The U.S. Federal Reserve announced Monday more measures to support the market. The Fed said it would buy individual corporate bonds, marking a broader approach to corporate bond buying. Previously indicating it would eventually buy bonds on the primary market, Monday's announcement by the U.S. central bank marked an expansion of that into the secondary market.

"I think the reality is that the Federal Reserve, learning from the experience of the global financial crisis, is that they can't wait for things to happen and then act upon it," Tai Hui, Asia chief market strategist at JPMorgan Asset Management, told CNBC's "Squawk Box" on Monday. "The preemptive nature of a lot of these measures have been positive."

South Korean won weakens

The South Korean won weakened against the greenback Tuesday afternoon Singapore time, last trading at 1,214.16 per dollar. The moves came after reports that North Korea blew up an inter-Korean liaison office in a border town.

"We confirm that (North Korea) demolished the inter-Korean liaison office in Gaesong Industrial Complex by bombing at 14:49 KST," South Korea's Unification Ministry said in a text briefing to NBC News.

The U.S. dollar index, which tracks the greenback against a basket of its peers, was at 96.693 after touching an earlier low of 96.431.

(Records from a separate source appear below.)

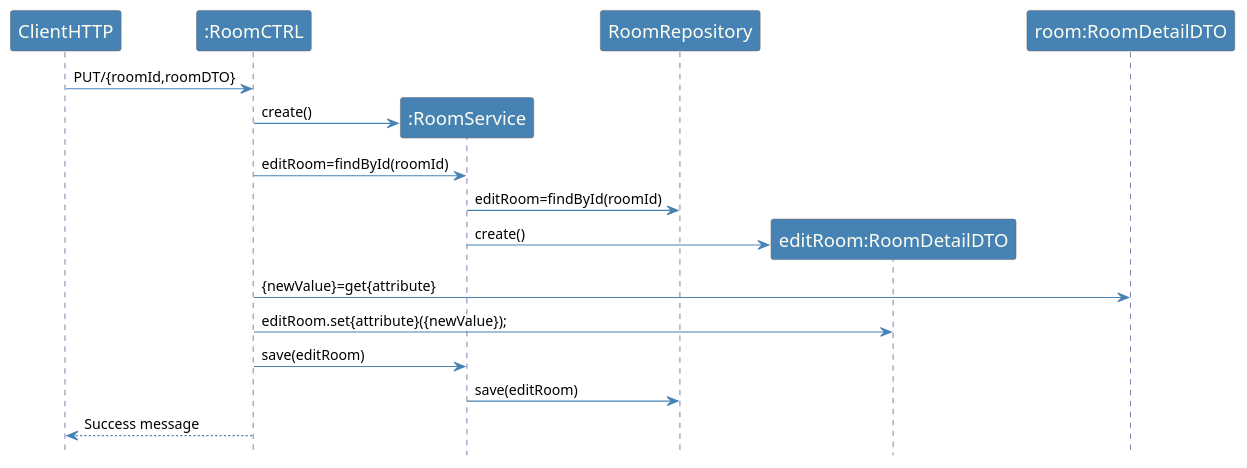
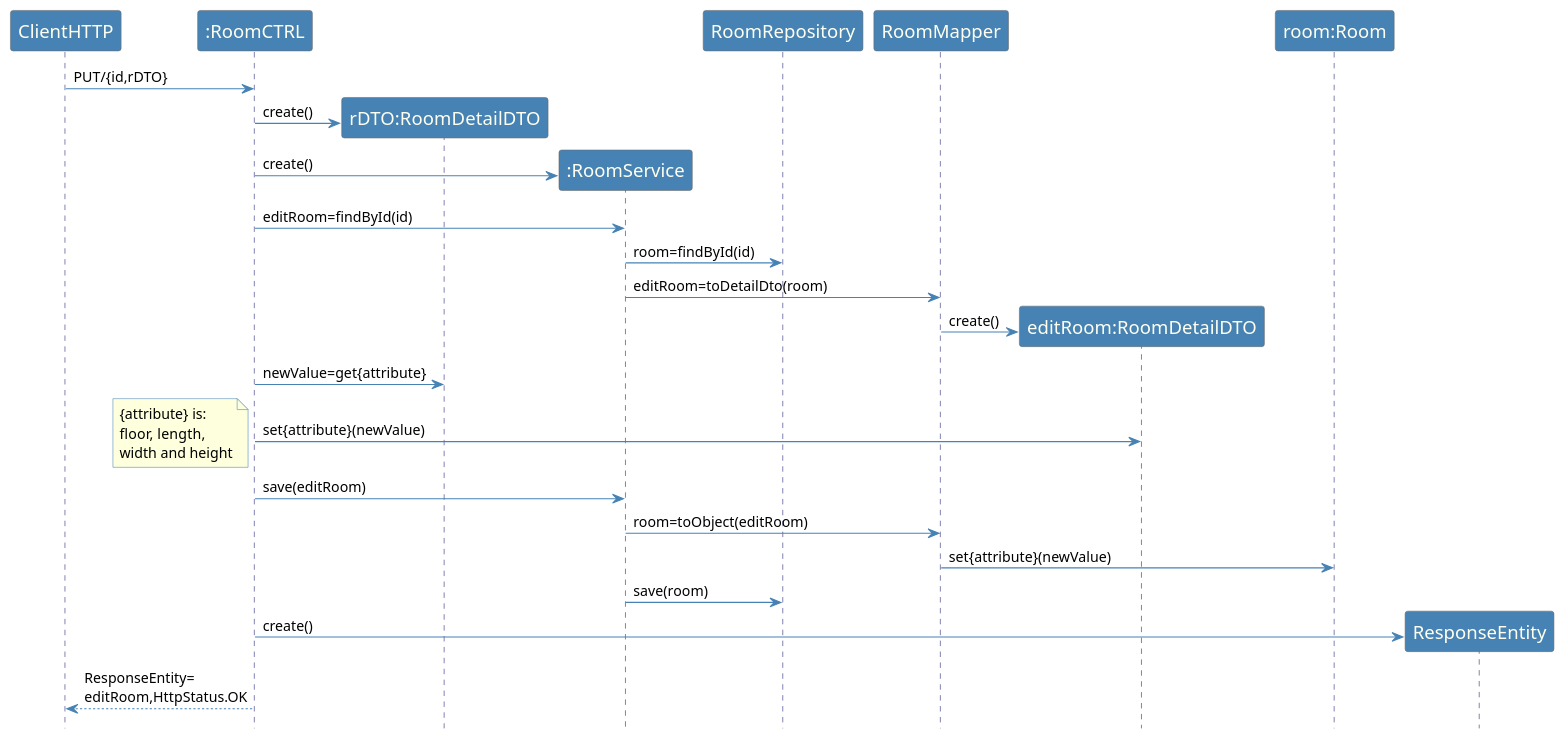
The diagram in src/main/java/smarthome/controller/rest/sequenceDiagrams/sd_EditRoom.puml (emanuel-pereira/hou), drawn with PlantUML before and after one commit.

Commit message:
Rest US109: Update sequence diagram. Ref #251

```diff
--- a/src/main/java/smarthome/controller/rest/sequenceDiagrams/sd_EditRoom.puml
+++ b/src/main/java/smarthome/controller/rest/sequenceDiagrams/sd_EditRoom.puml
@@ -1,44 +1,54 @@
 @startuml
 hidefootbox
 
 skinparam sequence {
 	ArrowColor SteelBlue
 	LifeLineBorderColor MidnightBlue
 	LifeLineBackgroundColor #A9DCDF
 
 	ParticipantBorderColor Dimgray
 	ParticipantBackgroundColor SteelBlue
 	ParticipantFontName Calibri Bold
 	ParticipantFontSize 17
 	ParticipantFontColor Ivory
 
 	ActorBackgroundColor SteelBlue
 	ActorFontColor MidnightBlue
 	ActorFontSize 17
 	ActorFontName Aapex
 }
 
 skinparam note {
 BorderColor SteelBlue
 }
 
 
-ClientHTTP -> ":RoomCTRL":  PUT/{roomId,roomDTO}
+ClientHTTP -> ":RoomCTRL":  PUT/{id,rDTO}
+create "rDTO:RoomDetailDTO"
+":RoomCTRL" -> "rDTO:RoomDetailDTO": create()
 create ":RoomService"
 ":RoomCTRL" -> ":RoomService": create()
-":RoomCTRL" -> ":RoomService": editRoom=findById(roomId)
-":RoomService" -> RoomRepository: editRoom=findById(roomId)
+":RoomCTRL" -> ":RoomService": editRoom=findById(id)
+":RoomService" -> RoomRepository: room=findById(id)
+":RoomService" -> RoomMapper: editRoom=toDetailDto(room)
 create "editRoom:RoomDetailDTO"
-":RoomService" -> "editRoom:RoomDetailDTO": create()
-":RoomCTRL"  -> "room:RoomDetailDTO": {newValue}=get{attribute}
-":RoomCTRL" ->"editRoom:RoomDetailDTO": editRoom.set{attribute}({newValue});
+RoomMapper -> "editRoom:RoomDetailDTO": create()
+":RoomCTRL" -> "rDTO:RoomDetailDTO": newValue=get{attribute}
+":RoomCTRL"  -> "editRoom:RoomDetailDTO": set{attribute}(newValue)
+
+note left
+{attribute} is:
+floor, length,
+width and height
+    end note
 ":RoomCTRL" -> ":RoomService": save(editRoom)
-":RoomService" -> RoomRepository: save(editRoom)
-ClientHTTP <-- ":RoomCTRL":  Success message
+":RoomService" -> RoomMapper: room=toObject(editRoom)
+RoomMapper -> "room:Room": set{attribute}(newValue)
 
+":RoomService" -> RoomRepository: save(room)
+create ResponseEntity
+":RoomCTRL" -> ResponseEntity: create()
 
-
-
-
+ClientHTTP <-- ":RoomCTRL": ResponseEntity=\neditRoom,HttpStatus.OK
 
 @enduml
```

The Japanese yen traded at 107.34 per dollar after seeing highs around 107.1 yesterday. The Australian dollar was at $0.6908 after rising from levels below $0.684 yesterday.

Oil prices were higher in the afternoon of Asian trading hours, with international benchmark Brent crude futures down 0.55% to $39.94 per barrel. U.S. crude futures also slipped 0.24% to $37.21 per barrel.

— CNBC's Fred Imbert contributed to this report.